Grilling is Flip’s element.
Last summer, before joining Free Range Kitchen, Flip and his wife drove an 8-foot smoker, along with a wood fire grill, on a 20-foot trailer as Open Fire Catering.
“The concept was simple: only cook with fire and only with what farms and ranches have,” Wise said.
Rather than Wise going to farmers and ranchers and saying what he needed for his menu, he said he would — and still does — ask them what they have, and then make the menu from there.
“I made really good relationships with the farming and ranching communities in this valley, and [Open Fire Catering] pushed myself out of my comfort zone because it was do or die,” Wise said.
To him, the term “farm to table” is gimmicky, but the concept of eating local, in-season ingredients is essential.
“I think it’s as important as algebra,” Wise said. “People should be aware of the differences between a farm carrot and jumbo tasteless carrot from the store.

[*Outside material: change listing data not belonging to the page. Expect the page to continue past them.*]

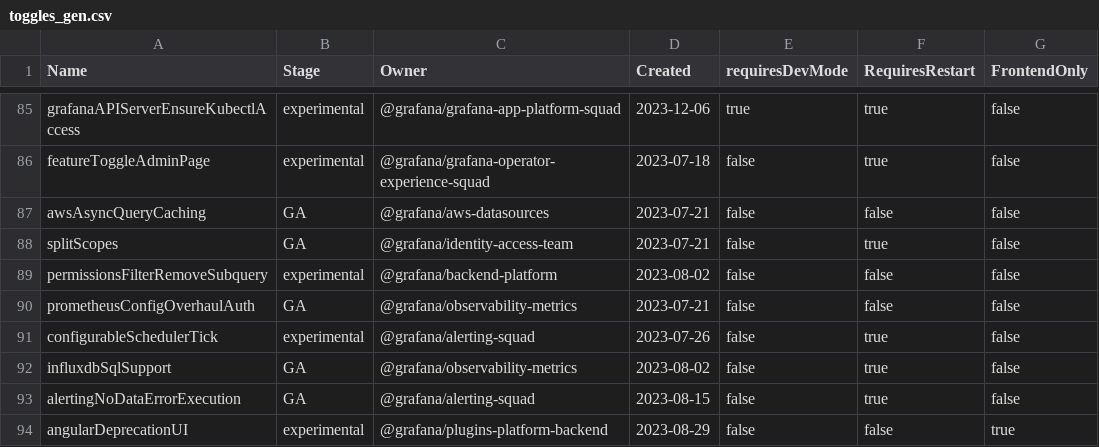
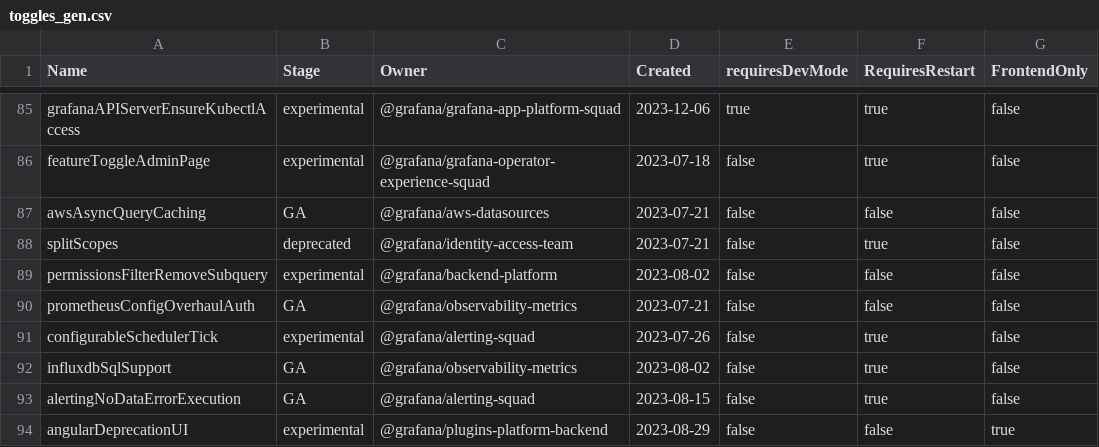
Before and after one commit to storpool/grafana, a CSV file: pkg/services/featuremgmt/toggles_gen.csv, drawn as a sheet; only a part is shown, gaps mark what is left out.

Commit message:
Access: Remove split scopes feature toggle (#81874)
* remove split scopes FT

* Revert "remove split scopes FT"

This reverts commit 349fb081d3f1f39be3df58e0aa4e1f0570288f27.

* make toggle deprecated instead

* fix gen

```diff
--- a/pkg/services/featuremgmt/toggles_gen.csv
+++ b/pkg/services/featuremgmt/toggles_gen.csv
@@ -87,3 +87,3 @@ featureToggleAdminPage,experimental,@grafana/grafana-operator-experience-squad,2
 awsAsyncQueryCaching,GA,@grafana/aws-datasources,2023-07-21,false,false,false
-splitScopes,GA,@grafana/identity-access-team,2023-07-21,false,true,false
+splitScopes,deprecated,@grafana/identity-access-team,2023-07-21,false,true,false
 permissionsFilterRemoveSubquery,experimental,@grafana/backend-platform,2023-08-02,false,false,false
```
Also changed, not shown: 4 other files.
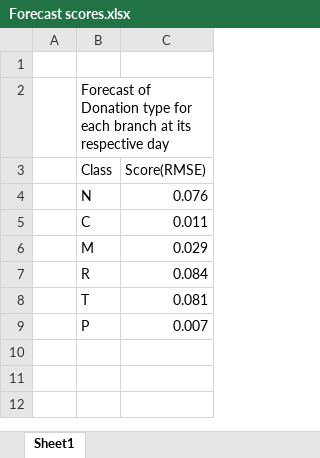
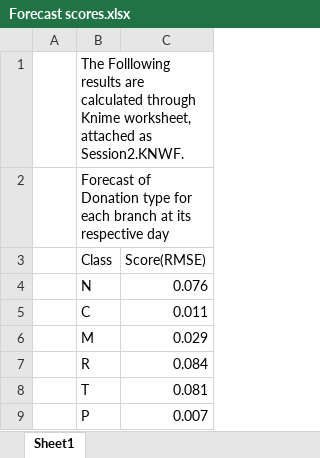
Before and after one commit to Siraj1munir/IBA-Hackathon2019, an Excel workbook: Forecast scores.xlsx, sheet Sheet1, drawn as a sheet; values as stored, in another font and other column widths than the file's, no borders; the diff names each change by its address in the sheet, - before the commit and + after, or states it on an @@ line.

Commit message:
Knime_Results
Knime_Results

```diff
--- a/Forecast scores.xlsx (sheet Sheet1)
+++ b/Forecast scores.xlsx (sheet Sheet1)
-B1 (Class): (empty)
+B1 (Class): The Folllowing results are calculated through Knime worksheet, attached as Session2.KNWF.
```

Or how to cook something, how to fry an egg, even. That kind of stuff is important.”
Wise said the presence of farmers markets and accessibility to local ingredients, makes the valley a great place for chefs.
“I really want to keep it a secret because I get first pickings, but this valley, we really have an untapped supply of super talented, young farmers,” he said. “This stuff I get is just incredible. I feel very fortunate.”

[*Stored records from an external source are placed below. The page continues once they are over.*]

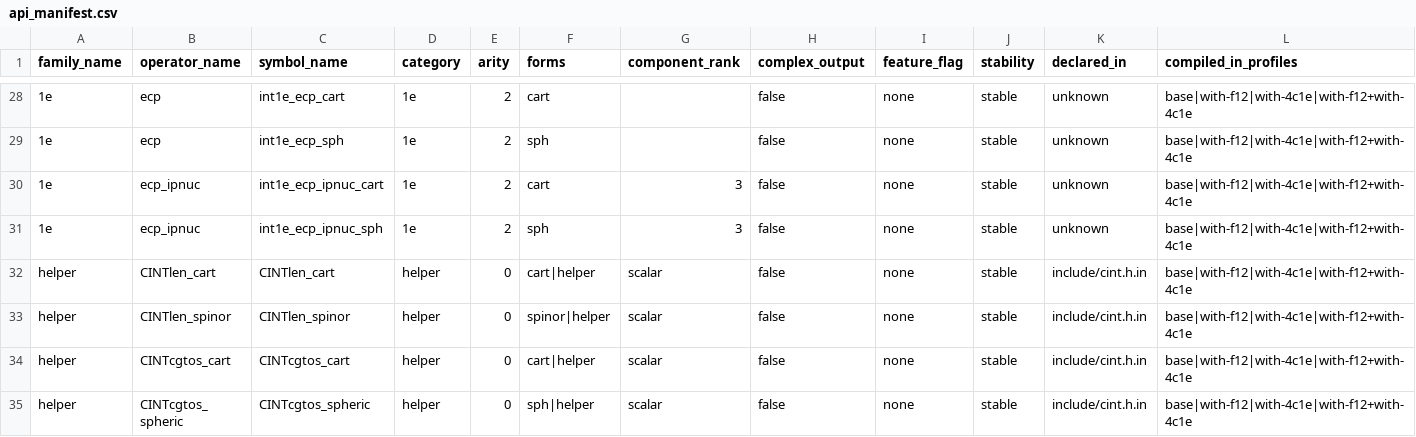
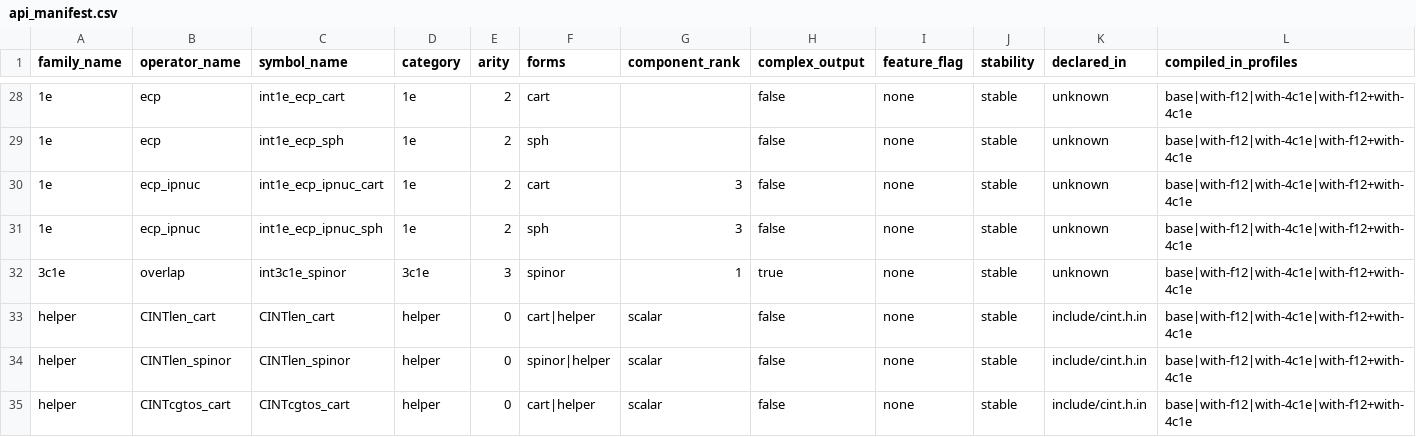
Before and after one commit to BectorVoom/cintx, a CSV file: crates/cintx-ops/src/generated/api_manifest.csv, drawn as a sheet; only a part is shown, gaps mark what is left out; the shorter side is filled out with more unchanged rows; rows hold the shown columns only; the diff names each change by its address in the sheet, - before the commit and + after, or states it on an @@ line.

Commit message:
feat(high-l,spinor): implement high angular momentum shells and complete spinor parity verification
- Add generalized SIMD Rys roots (Nroots in [1, 12]) in cintx-simd for high angular momentum shells
- Add CubeCL host evaluation fallback for Nroots > 5 (g- and h-shells)
- Implement int3c1e_spinor kernel and complete spinor derivative parity tests
- Add 3-way parity integration tests across SIMD, CubeCL, and libcint 6.1.3
- Document high angular momentum and spinor implementations in docs/manual

```diff
--- a/crates/cintx-ops/src/generated/api_manifest.csv
+++ b/crates/cintx-ops/src/generated/api_manifest.csv
+row 32: 3c1e | overlap | int3c1e_spinor | 3c1e | 3 | spinor | 1 | true | none | stable | unknown | base|with-f12|with-4c1e|with-f12+with-4c1e
```
Also changed, not shown: 21 other files.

Open Fire was a success, Wise said, as people were really receptive to the concept and the food spoke for itself — even with a few misconceptions at first.
“People saw this huge smoker and thought American barbecue, but actually they were going to have smoked lamb shoulder ragu and they were like ‘What?'” Wise said with a laugh. “But then they’d eat it and be like, ‘Can I have another?'”
Wise uses his food to then start a conversation, as a representative of his community.
“Once you engage in conversation, then I got to talk about the talented farmers and ranchers I got the ingredients from and it really opened eyes,” Wise said.
It is through that conversation and valley networking that Wise believes Food Network heard of him and reached out, starting more than a year ago, to get him on “Chopped.”
“I did a lot of events and cooking for people in Aspen. I remember one woman told me, ‘You should be on TV,’ and I just kind of laughed,” Wise said. “I don’t know if it was her connection, but you never know who you’re going to meet in Aspen.”
As for those secret ingredients Wise had to incorporate on the show, it wasn’t the ingredients themselves that proved a challenge, he said, but rather needing to use all of them in one dish.
“And the time constraints,” he added.
He had 10 minutes for the appetizer round and 15 for entree and dessert.
“It would be announced that there’s two minutes left, and it’d be like, ‘Are you kidding me?'”
Fans in the Roaring Fork can watch Wise battle it out where part of his journey in the valley started. Roaring Fork Beer Co. — which hosted Open Fire Catering last summer and named its flagship IPA after Flip — will be hosting a viewing party at their Carbondale tasting room, Batch, on Tuesday.
“Flip is a super-humble guy, so we’re excited that he’ll be out here for us to all watch him compete,” said Aly Sanguily, marketing director for Roaring Fork Beer Co. “It’s a big moment.”
The Roaring Fork Valley may very well get some added attention from the show, but Wise isn’t putting on airs.
“Eating good food shouldn’t be pretentious,” he said.